» **The problem**:
Starting at the first entry below, repeat all the data word for word and drop the pictures.
##### Exercise data
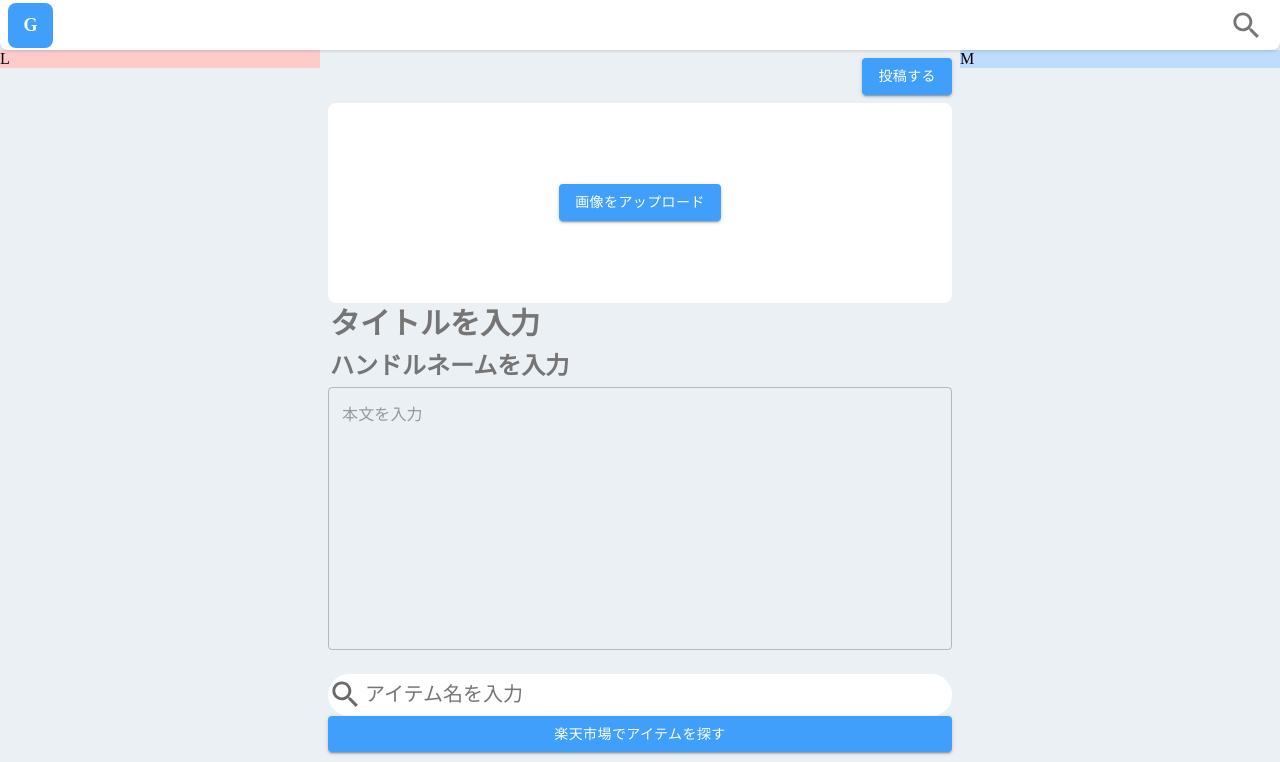
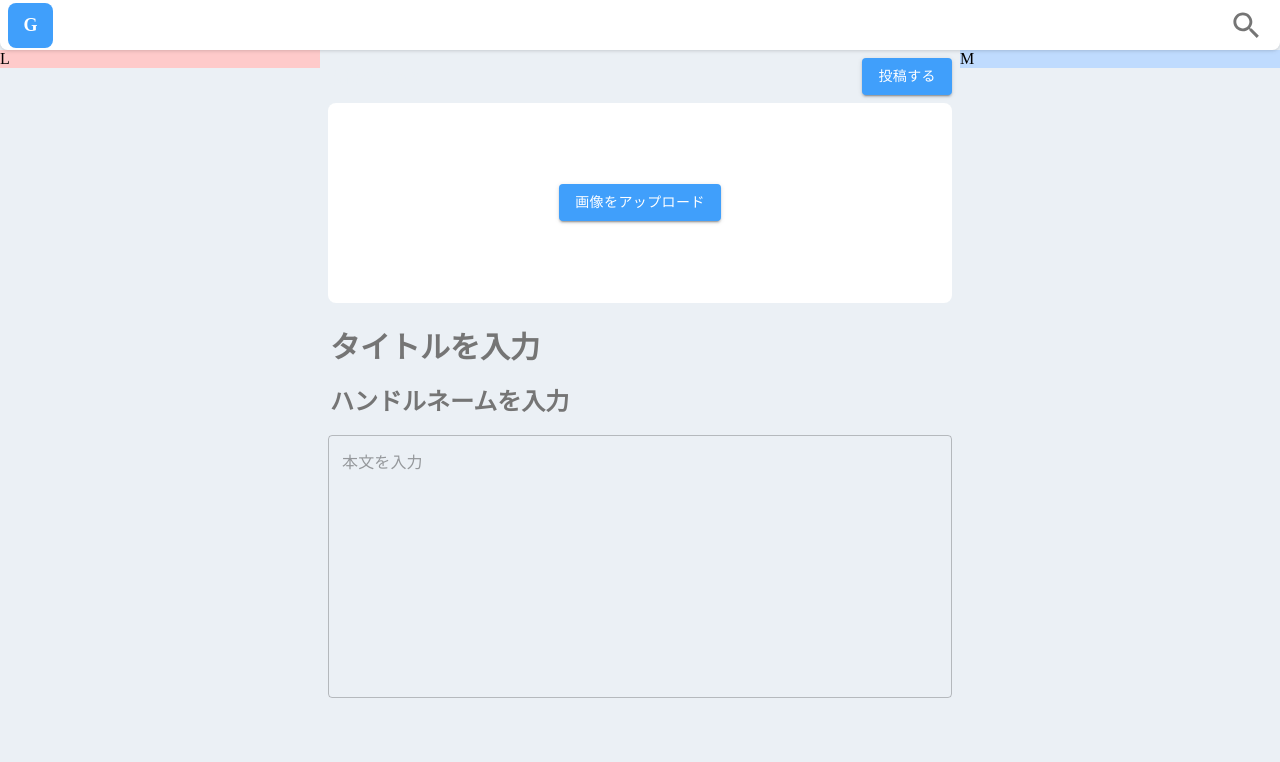
Before and after one commit to hito-kotaro/hypnos-front, a Next.js app: page /post in a window 1280 px wide. Shown: the top 762 px of the page. Built offline with nearby package versions, Linux system fonts and the light colour scheme; grey boxes are pictures that could not be loaded.

Commit message:
新規投稿画面作成
- WIP:PC用投稿画面
- DONE:スマホ用投稿画面

```diff
--- a/src/app/post/page.tsx
+++ b/src/app/post/page.tsx
@@ -43,22 +43,22 @@ export default function Home() {
           </Box>
 
           {/*文字入力*/}
-          <Box>
-            <Box>
+          <Box className="mt-6">
+            <Box className="mt-3">
               <FlexTextField
                 size="large"
                 placeholder="タイトルを入力"
                 inputHooks={titleInputHooks}
               />
             </Box>
-            <Box>
+            <Box className="mt-3">
               <FlexTextField
                 size="medium"
                 placeholder="ハンドルネームを入力"
                 inputHooks={handleNameInputHooks}
               />
             </Box>
-            <Box>
+            <Box className="mt-3">
               <TextField
                 variant="outlined"
                 multiline
@@ -70,11 +70,37 @@ export default function Home() {
               />
             </Box>
           </Box>
+
+          {/*画面サイズによって消えるエリア*/}
+          <Box sx={{ display: { xs: "block", lg: "none" } }}>
+            {/*選択済みアイテム表示*/}
+            <Box className="mt-6 w-full flex overflow-x-scroll">
+              {rakutenItemsMock.map((r: RakutenItemBase, i: number) => {
+                const item = r.Item;
+                return (
+                  <Box key={i} className="flex justify-center flex-col m-3">
+                    <ItemCard
+                      imageUrl={item.mediumImageUrls[0].imageUrl}
+                      name={item.itemName}
+                      price={item.itemPrice}
+                    />
+                    <Button
+                      variant="contained"
+                      color="secondary"
+                      className="mt-1"
+                      onClick={() => console.log(`remove ${item.itemName}`)}
+                    >
+                      選択解除
+                    </Button>
+                  </Box>
+                );
+              })}
+            </Box>
             {/*アイテム検索*/}
-          <Box className='mt-6'>
-						<Box className='flex flex-col justify-center'>
+            <Box className="mt-6">
               <SearchField inputHooks={searchInputHooks} />
-            <Button variant="contained" color="secondary" className='mt-3'>
+              <Box className="flex justify-center">
+                <Button variant="contained" color="secondary" className="mt-3">
                   楽天市場でアイテムを探す
                 </Button>
               </Box>
@@ -95,6 +121,7 @@ export default function Home() {
               })}
             </Box>
           </Box>
+        </Box>
         <Box className="bg-blue-200">M</Box>
       </MultiTemplate>
     </>
--- a/src/templates/MultiTemplate.tsx
+++ b/src/templates/MultiTemplate.tsx
@@ -11,13 +11,13 @@ export const MultiTemplate: FC<Props> = (props) => {
 
   return (
     <Grid container>
-      <Grid item md={3} sx={{ display: { xs: "none", md: "block" } }}>
+      <Grid item lg={3} sx={{ display: { xs: "none", lg: "block" } }}>
         <Box>{childrenArray[0]}</Box>
       </Grid>
-      <Grid item xs={12} md={6}>
+      <Grid item xs={12} lg={6}>
         <Box>{childrenArray[1]}</Box>
       </Grid>
-      <Grid item md={3} sx={{ display: { xs: "none", md: "block" } }}>
+      <Grid item lg={3} sx={{ display: { xs: "none", lg: "block" } }}>
         <Box>{childrenArray[2]}</Box>
       </Grid>
     </Grid>
--- a/src/ui/globals.css
+++ b/src/ui/globals.css
@@ -1,3 +1,20 @@
 @tailwind base;
 @tailwind components;
 @tailwind utilities;
+
+
+/* 標準のスクロールバー */
+::-webkit-scrollbar {
+  width: 5px; /* スクロールバーの太さ */
+  height: 5px; /* スクロールバーの太さ */
+}
+
+::-webkit-scrollbar-thumb {
+  background-color: #409FFB; /* スクロールバーの色 */
+	border-radius: 100px;
+}
+
+/* グリップ部分（ドラッグできる部分） */
+::-webkit-scrollbar-thumb:hover {
+  background-color: #555; /* ホバー時の色 */
+}
```
Lines whose indentation alone changed are shown as unchanged.
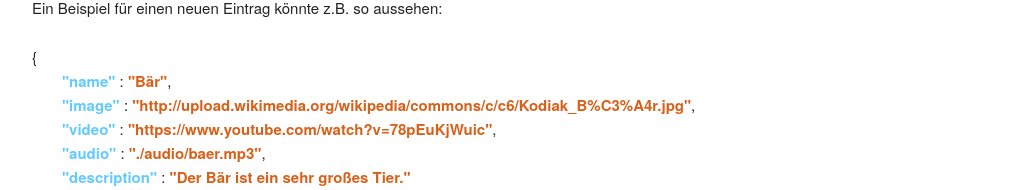
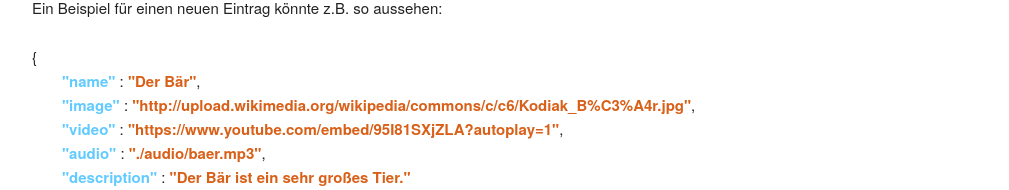
Before and after one commit to GuidoSchmidt/Tiere, a website: page index.html in a window 1280 px wide. Shown: the part 1755-1945 px from the top of the page, without its empty margins (128-1137 px from the left). Drawn offline with Linux system fonts and the light colour scheme; a web font is replaced by a local one.

Commit message:
updated baer description example

```diff
--- a/index.html
+++ b/index.html
@@ -68,9 +68,9 @@
           </p>
           <div class="json">
             {<br>
-              <b class="item">"name"</b>        : <span class="string">"Bär"</span>,<br>
+              <b class="item">"name"</b>        : <span class="string">"Der Bär"</span>,<br>
               <b class="item">"image"</b>       : <span class="string">"http://upload.wikimedia.org/wikipedia/commons/c/c6/Kodiak_B%C3%A4r.jpg"</span>,<br>
-              <b class="item">"video"</b>       : <span class="string">"https://www.youtube.com/watch?v=78pEuKjWuic"</span>,<br>
+              <b class="item">"video"</b>       : <span class="string">"https://www.youtube.com/embed/95I81SXjZLA?autoplay=1"</span>,<br>
               <b class="item">"audio"</b>       : <span class="string">"./audio/baer.mp3"</span>,<br>
               <b class="item">"description"</b> : <span class="string">"Der Bär ist ein sehr großes Tier."</span><br>
             },
```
##########
» **Output of the task**:
Before and after one commit to hito-kotaro/hypnos-front, a Next.js app: page /post in a window 1280 px wide. Shown: the top 762 px of the page. Built offline with nearby package versions, Linux system fonts and the light colour scheme; grey boxes are pictures that could not be loaded.

Commit message:
新規投稿画面作成
- WIP:PC用投稿画面
- DONE:スマホ用投稿画面

```diff
--- a/src/app/post/page.tsx
+++ b/src/app/post/page.tsx
@@ -43,22 +43,22 @@ export default function Home() {
           </Box>
 
           {/*文字入力*/}
-          <Box>
-            <Box>
+          <Box className="mt-6">
+            <Box className="mt-3">
               <FlexTextField
                 size="large"
                 placeholder="タイトルを入力"
                 inputHooks={titleInputHooks}
               />
             </Box>
-            <Box>
+            <Box className="mt-3">
               <FlexTextField
                 size="medium"
                 placeholder="ハンドルネームを入力"
                 inputHooks={handleNameInputHooks}
               />
             </Box>
-            <Box>
+            <Box className="mt-3">
               <TextField
                 variant="outlined"
                 multiline
@@ -70,11 +70,37 @@ export default function Home() {
               />
             </Box>
           </Box>
+
+          {/*画面サイズによって消えるエリア*/}
+          <Box sx={{ display: { xs: "block", lg: "none" } }}>
+            {/*選択済みアイテム表示*/}
+            <Box className="mt-6 w-full flex overflow-x-scroll">
+              {rakutenItemsMock.map((r: RakutenItemBase, i: number) => {
+                const item = r.Item;
+                return (
+                  <Box key={i} className="flex justify-center flex-col m-3">
+                    <ItemCard
+                      imageUrl={item.mediumImageUrls[0].imageUrl}
+                      name={item.itemName}
+                      price={item.itemPrice}
+                    />
+                    <Button
+                      variant="contained"
+                      color="secondary"
+                      className="mt-1"
+                      onClick={() => console.log(`remove ${item.itemName}`)}
+                    >
+                      選択解除
+                    </Button>
+                  </Box>
+                );
+              })}
+            </Box>
             {/*アイテム検索*/}
-          <Box className='mt-6'>
-						<Box className='flex flex-col justify-center'>
+            <Box className="mt-6">
               <SearchField inputHooks={searchInputHooks} />
-            <Button variant="contained" color="secondary" className='mt-3'>
+              <Box className="flex justify-center">
+                <Button variant="contained" color="secondary" className="mt-3">
                   楽天市場でアイテムを探す
                 </Button>
               </Box>
@@ -95,6 +121,7 @@ export default function Home() {
               })}
             </Box>
           </Box>
+        </Box>
         <Box className="bg-blue-200">M</Box>
       </MultiTemplate>
     </>
--- a/src/templates/MultiTemplate.tsx
+++ b/src/templates/MultiTemplate.tsx
@@ -11,13 +11,13 @@ export const MultiTemplate: FC<Props> = (props) => {
 
   return (
     <Grid container>
-      <Grid item md={3} sx={{ display: { xs: "none", md: "block" } }}>
+      <Grid item lg={3} sx={{ display: { xs: "none", lg: "block" } }}>
         <Box>{childrenArray[0]}</Box>
       </Grid>
-      <Grid item xs={12} md={6}>
+      <Grid item xs={12} lg={6}>
         <Box>{childrenArray[1]}</Box>
       </Grid>
-      <Grid item md={3} sx={{ display: { xs: "none", md: "block" } }}>
+      <Grid item lg={3} sx={{ display: { xs: "none", lg: "block" } }}>
         <Box>{childrenArray[2]}</Box>
       </Grid>
     </Grid>
--- a/src/ui/globals.css
+++ b/src/ui/globals.css
@@ -1,3 +1,20 @@
 @tailwind base;
 @tailwind components;
 @tailwind utilities;
+
+
+/* 標準のスクロールバー */
+::-webkit-scrollbar {
+  width: 5px; /* スクロールバーの太さ */
+  height: 5px; /* スクロールバーの太さ */
+}
+
+::-webkit-scrollbar-thumb {
+  background-color: #409FFB; /* スクロールバーの色 */
+	border-radius: 100px;
+}
+
+/* グリップ部分（ドラッグできる部分） */
+::-webkit-scrollbar-thumb:hover {
+  background-color: #555; /* ホバー時の色 */
+}
```
Lines whose indentation alone changed are shown as unchanged.
Before and after one commit to GuidoSchmidt/Tiere, a website: page index.html in a window 1280 px wide. Shown: the part 1755-1945 px from the top of the page, without its empty margins (128-1137 px from the left). Drawn offline with Linux system fonts and the light colour scheme; a web font is replaced by a local one.

Commit message:
updated baer description example

```diff
--- a/index.html
+++ b/index.html
@@ -68,9 +68,9 @@
           </p>
           <div class="json">
             {<br>
-              <b class="item">"name"</b>        : <span class="string">"Bär"</span>,<br>
+              <b class="item">"name"</b>        : <span class="string">"Der Bär"</span>,<br>
               <b class="item">"image"</b>       : <span class="string">"http://upload.wikimedia.org/wikipedia/commons/c/c6/Kodiak_B%C3%A4r.jpg"</span>,<br>
-              <b class="item">"video"</b>       : <span class="string">"https://www.youtube.com/watch?v=78pEuKjWuic"</span>,<br>
+              <b class="item">"video"</b>       : <span class="string">"https://www.youtube.com/embed/95I81SXjZLA?autoplay=1"</span>,<br>
               <b class="item">"audio"</b>       : <span class="string">"./audio/baer.mp3"</span>,<br>
               <b class="item">"description"</b> : <span class="string">"Der Bär ist ein sehr großes Tier."</span><br>
             },
```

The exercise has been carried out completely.